First responders to the 9/11 attack were definitely exposed to the toxic dust and experienced severe particle pollution. They were on the site for months on end, clearing the rubble and helping victims of the attack. The high level of particle pollution led to increased cancer cases among Ground Zero workers and first responders. 

There were plenty of pollutants in the air after the attack, which involved high heat levels and rampant combustion, releasing many dormant carcinogens.  

The carcinogens that were in the toxic dust include benzene, soot, cement, heavy metals, asbestos, polycyclic aromatic hydrocarbons, and dioxins. Hence, it is challenging to know precisely what led to the development of specific cancers in the first responders. 

Lung cancer is not as prevalent in first responders and Ground Zero workers as researchers expected. However, it might be because lung cancer symptoms take longer to manifest than other cancers. 

Radon and Asbestos 

Radon is another gas that might lead to increased lung cancer cases among 9/11 first responders and Ground Zero workers. Radon is a hazardous gas that is odorless and invisible. It is the second-largest cause of cancer and might have been released on 9/11 by the building collapses and explosions. 

If the buildings damaged during the 9/11 attack contained asbestos, it could also be a factor that caused the many lung cancer cases among first responders and Ground Zero workers.

Other Factors

Research done by Rutgers University found that though the pollutants produced during 9/11 were a significant reason for the increased cancer rates among first responders and Ground Zero workers, it is not the only one. 

Plenty of studies show that cancer risk is higher in Ground Zero workers and first responders even two decades after the attack. However, they are not sure about the specific reasons for the increased risks. There are plenty of ways to treat cancer and stay healthy after treatment. 

What researchers are sure about is the importance of long-term health monitoring, especially among first responders and survivors of disasters, cannot be understated.  

In conclusion, more research needs to be done on the effects pollutants on 9/11 had on first responders and the greater New York population.
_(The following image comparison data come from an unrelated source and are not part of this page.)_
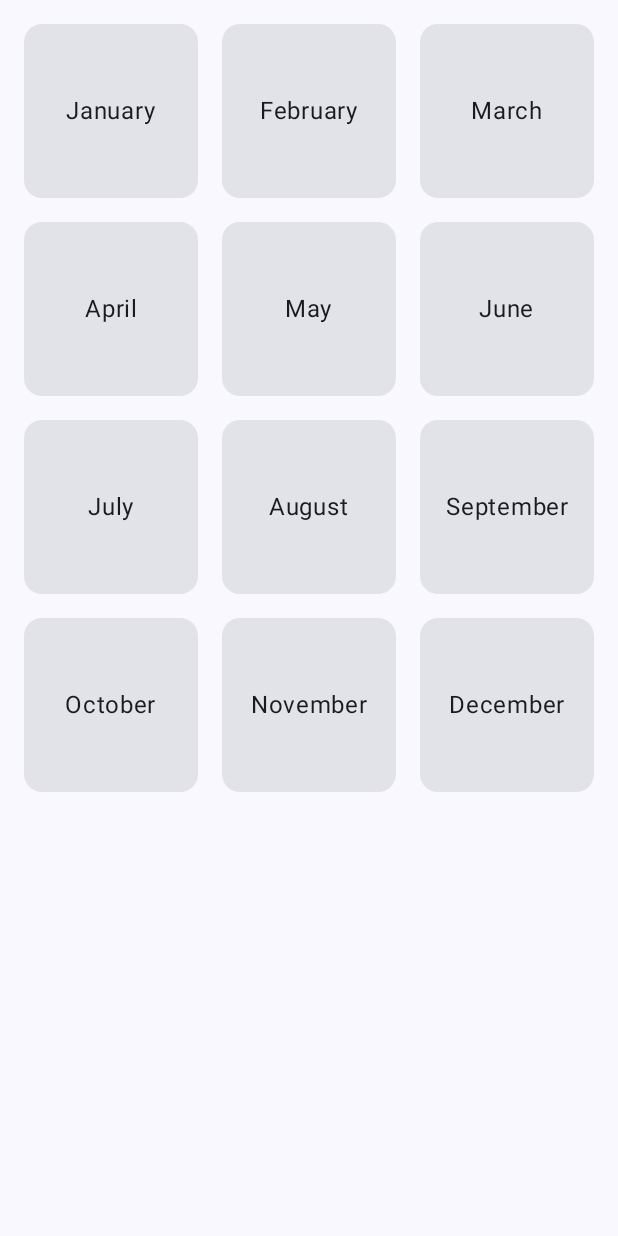
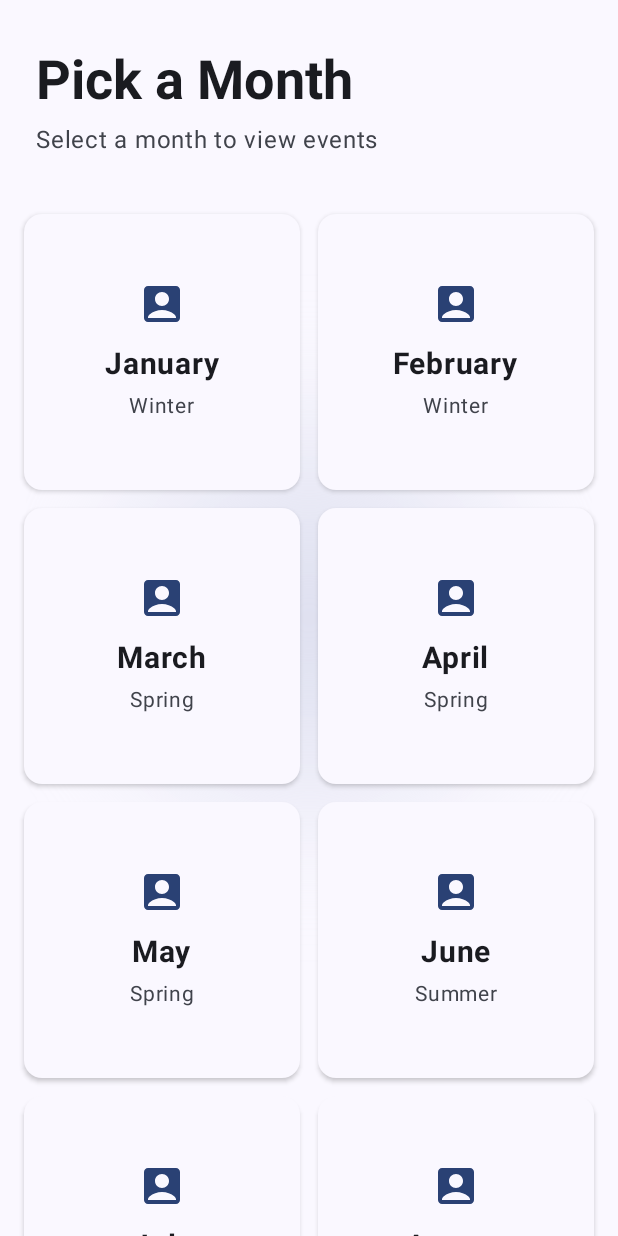
Before and after one commit to abhisheksharm-3/budday, an Android app built with Jetpack Compose: the screen it shows after launch (MainActivity), on a phone screen of 412 x 824 dp. Run offline under Robolectric (Android 15) with nearby library versions, the phone set to English and light mode, and no system bars; our stand-ins replace Dagger/Hilt's generated code.

Commit message:
changed home ui

```diff
--- a/app/build.gradle.kts
+++ b/app/build.gradle.kts
@@ -60,7 +60,7 @@ dependencies {
     implementation(libs.androidx.ui.tooling.preview)
     implementation(libs.androidx.material3)
     implementation(libs.hilt.android)
-
+    implementation(libs.androidx.material.icons.extended)
     // Room dependencies
     implementation(libs.androidx.room.runtime)
     implementation(libs.androidx.room.ktx)
--- a/app/src/main/java/com/androidpractice/budday/ui/screens/home/HomeScreen.kt
+++ b/app/src/main/java/com/androidpractice/budday/ui/screens/home/HomeScreen.kt
@@ -1,62 +1,225 @@
 package com.androidpractice.budday.ui.screens.home
 
+import androidx.compose.animation.core.*
+import androidx.compose.foundation.background
 import androidx.compose.foundation.layout.*
 import androidx.compose.foundation.lazy.grid.GridCells
 import androidx.compose.foundation.lazy.grid.LazyVerticalGrid
 import androidx.compose.foundation.lazy.grid.items
-import androidx.compose.material3.Card
-import androidx.compose.material3.ExperimentalMaterial3Api
-import androidx.compose.material3.Text
-import androidx.compose.runtime.Composable
+import androidx.compose.material.icons.Icons
+import androidx.compose.material.icons.rounded.*
+import androidx.compose.material3.*
+import androidx.compose.runtime.*
 import androidx.compose.ui.Alignment
 import androidx.compose.ui.Modifier
+import androidx.compose.ui.draw.blur
+import androidx.compose.ui.graphics.Brush
+import androidx.compose.ui.graphics.graphicsLayer
+import androidx.compose.ui.text.font.FontWeight
 import androidx.compose.ui.unit.dp
+import androidx.compose.ui.unit.sp
 
 @Composable
 fun HomeScreen(
     onMonthClick: (Int) -> Unit
 ) {
     val months = listOf(
-        "January", "February", "March",
-        "April", "May", "June",
-        "July", "August", "September",
-        "October", "November", "December"
+        "January" to "Winter", "February" to "Winter", "March" to "Spring",
+        "April" to "Spring", "May" to "Spring", "June" to "Summer",
+        "July" to "Summer", "August" to "Summer", "September" to "Autumn",
+        "October" to "Autumn", "November" to "Autumn", "December" to "Winter"
     )
 
+    var selectedMonth by remember { mutableStateOf<Int?>(null) }
+
+    Box(
+        modifier = Modifier
+            .fillMaxSize()
+            .background(MaterialTheme.colorScheme.surface)
+    ) {
+        // Animated background blobs
+        AnimatedBackground()
+
+        Column(
+            modifier = Modifier
+                .fillMaxSize()
+                .padding(top = 32.dp)
+        ) {
+            // Header Section
+            Header()
+
+            // Months Grid
             LazyVerticalGrid(
-        columns = GridCells.Fixed(3),
+                columns = GridCells.Fixed(2),
                 contentPadding = PaddingValues(16.dp),
-        horizontalArrangement = Arrangement.spacedBy(16.dp),
-        verticalArrangement = Arrangement.spacedBy(16.dp)
+                horizontalArrangement = Arrangement.spacedBy(12.dp),
+                verticalArrangement = Arrangement.spacedBy(12.dp),
+                modifier = Modifier.fillMaxSize()
             ) {
                 items(months.indices.toList()) { index ->
-            MonthCard(
-                month = months[index],
-                onClick = { onMonthClick(index + 1) }
+                    ModernMonthCard(
+                        month = months[index].first,
+                        season = months[index].second,
+                        isSelected = selectedMonth == index,
+                        onClick = {
+                            selectedMonth = index
+                            onMonthClick(index + 1)
+                        }
                     )
                 }
             }
         }
-
+    }
+}
 
 @Composable
-fun MonthCard(
+private fun Header() {
+    Column(
+        modifier = Modifier
+            .fillMaxWidth()
+            .padding(horizontal = 24.dp)
+    ) {
+        Text(
+            text = "Pick a Month",
+            style = MaterialTheme.typography.displaySmall,
+            color = MaterialTheme.colorScheme.onSurface,
+            fontWeight = FontWeight.Bold
+        )
+
+        Text(
+            text = "Select a month to view events",
+            style = MaterialTheme.typography.bodyLarge,
+            color = MaterialTheme.colorScheme.onSurfaceVariant,
+            modifier = Modifier.padding(top = 8.dp, bottom = 24.dp)
+        )
+    }
+}
+
+@Composable
+private fun AnimatedBackground() {
+    val infiniteTransition = rememberInfiniteTransition(label = "")
+    val scale by infiniteTransition.animateFloat(
+        initialValue = 0.9f,
+        targetValue = 1.1f,
+        animationSpec = infiniteRepeatable(
+            animation = tween(5000),
+            repeatMode = RepeatMode.Reverse
+        ),
+        label = ""
+    )
+
+    Box(
+        modifier = Modifier
+            .fillMaxSize()
+            .graphicsLayer {
+                scaleX = scale
+                scaleY = scale
+            }
+            .blur(50.dp)
+            .background(
+                Brush.radialGradient(
+                    colors = listOf(
+                        MaterialTheme.colorScheme.primaryContainer.copy(alpha = 0.2f),
+                        MaterialTheme.colorScheme.surface
+                    )
+                )
+            )
+    )
+}
+
+@Composable
+private fun ModernMonthCard(
     month: String,
+    season: String,
+    isSelected: Boolean,
     onClick: () -> Unit
 ) {
-    Card(
+    val cardElevation by animateFloatAsState(
+        targetValue = if (isSelected) 8f else 2f,
+        label = ""
+    )
+
+    val rotationZ by animateFloatAsState(
+        targetValue = if (isSelected) 360f else 0f,
+        animationSpec = tween(500),
+        label = ""
+    )
+
+    val scale by animateFloatAsState(
+        targetValue = if (isSelected) 1.05f else 1f,
+        animationSpec = spring(
+            dampingRatio = Spring.DampingRatioMediumBouncy,
+            stiffness = Spring.StiffnessLow
+        ),
+        label = ""
+    )
+
+    ElevatedCard(
         onClick = onClick,
         modifier = Modifier
             .fillMaxWidth()
             .aspectRatio(1f)
+            .graphicsLayer {
+                this.rotationZ = rotationZ
+                scaleX = scale
+                scaleY = scale
+            },
+        elevation = CardDefaults.elevatedCardElevation(
+            defaultElevation = cardElevation.dp
+        ),
+        colors = CardDefaults.elevatedCardColors(
+            containerColor = if (isSelected)
+                MaterialTheme.colorScheme.primaryContainer
+            else
+                MaterialTheme.colorScheme.surface
+        )
     ) {
-        Box(
+        Column(
             modifier = Modifier
                 .fillMaxSize()
                 .padding(16.dp),
-            contentAlignment = Alignment.Center
+            horizontalAlignment = Alignment.CenterHorizontally,
+            verticalArrangement = Arrangement.Center
         ) {
-            Text(text = month)
+            // Season Icon - fix it
+            Icon(
+                imageVector = when(season) {
+                    "Winter" -> Icons.Rounded.AccountBox
+                    "Spring" -> Icons.Rounded.AccountBox
+                    "Summer" -> Icons.Rounded.AccountBox
+                    else -> Icons.Rounded.AccountBox
+                },
+                contentDescription = null,
+                tint = if (isSelected)
+                    MaterialTheme.colorScheme.onPrimaryContainer
+                else
+                    MaterialTheme.colorScheme.primary,
+                modifier = Modifier.size(32.dp)
+            )
+
+            Spacer(modifier = Modifier.height(12.dp))
+
+            // Month Name
+            Text(
+                text = month,
+                fontSize = 20.sp,
+                fontWeight = FontWeight.Bold,
+                color = if (isSelected)
+                    MaterialTheme.colorScheme.onPrimaryContainer
+                else
+                    MaterialTheme.colorScheme.onSurface
+            )
+
+            // Season Name
+            Text(
+                text = season,
+                fontSize = 14.sp,
+                color = if (isSelected)
+                    MaterialTheme.colorScheme.onPrimaryContainer.copy(alpha = 0.7f)
+                else
+                    MaterialTheme.colorScheme.onSurfaceVariant,
+                modifier = Modifier.padding(top = 4.dp)
+            )
         }
     }
 }
--- a/gradle/libs.versions.toml
+++ b/gradle/libs.versions.toml
@@ -35,6 +35,7 @@ androidx-navigation-compose = { group = "androidx.navigation", name = "navigatio
 hilt-compiler = { group = "com.google.dagger", name = "hilt-compiler", version.ref = "hilt" }
 hilt-android = { group = "com.google.dagger", name = "hilt-android", version.ref = "hilt" }
 hilt-navigation-compose = { group = "androidx.hilt", name = "hilt-navigation-compose", version = "1.2.0" }
+androidx-material-icons-extended = {  group = "androidx.compose.material", name = "material-icons-extended"}
 [plugins]
 android-application = { id = "com.android.application", version.ref = "agp" }
 kotlin-android = { id = "org.jetbrains.kotlin.android", version.ref = "kotlin" }
```
Lines whose indentation alone changed are shown as unchanged.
The research results could have far-reaching implications, especially about how various pollutants we encounter daily affect our health.